** Opening DATA TO PROCESS block **
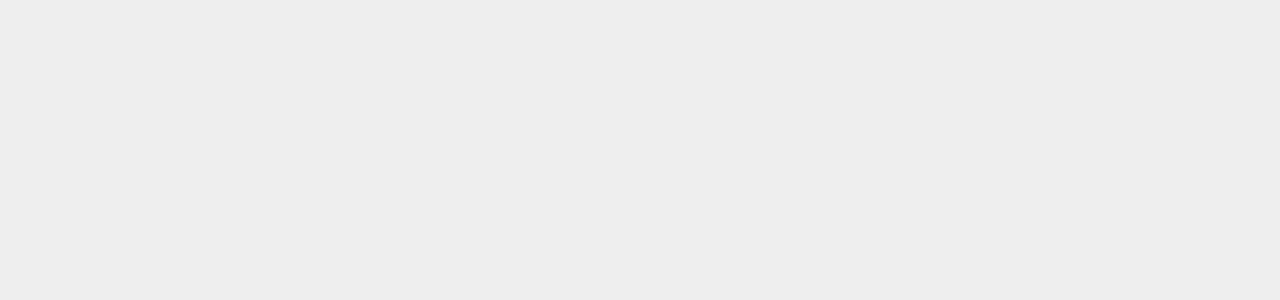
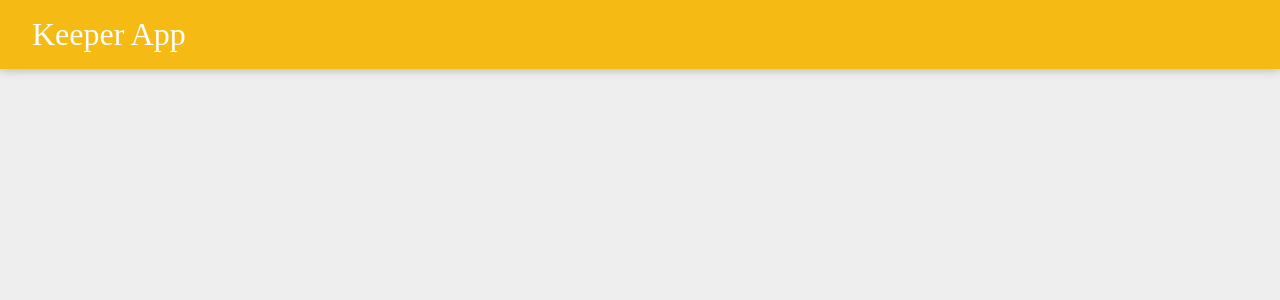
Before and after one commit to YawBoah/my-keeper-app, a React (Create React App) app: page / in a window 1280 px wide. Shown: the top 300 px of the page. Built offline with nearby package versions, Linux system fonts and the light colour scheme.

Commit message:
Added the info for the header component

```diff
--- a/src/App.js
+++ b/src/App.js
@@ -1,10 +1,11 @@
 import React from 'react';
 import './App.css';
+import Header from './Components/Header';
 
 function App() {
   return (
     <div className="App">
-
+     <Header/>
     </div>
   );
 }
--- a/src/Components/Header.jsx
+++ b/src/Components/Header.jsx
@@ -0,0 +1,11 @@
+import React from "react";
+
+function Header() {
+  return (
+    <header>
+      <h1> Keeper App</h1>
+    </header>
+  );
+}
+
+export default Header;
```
** Closing DATA TO PROCESS block **
TASK TO CARRY OUT
A single number is the answer: the count of lines above that include the string "React".

RESPONSE TO THE TASK
3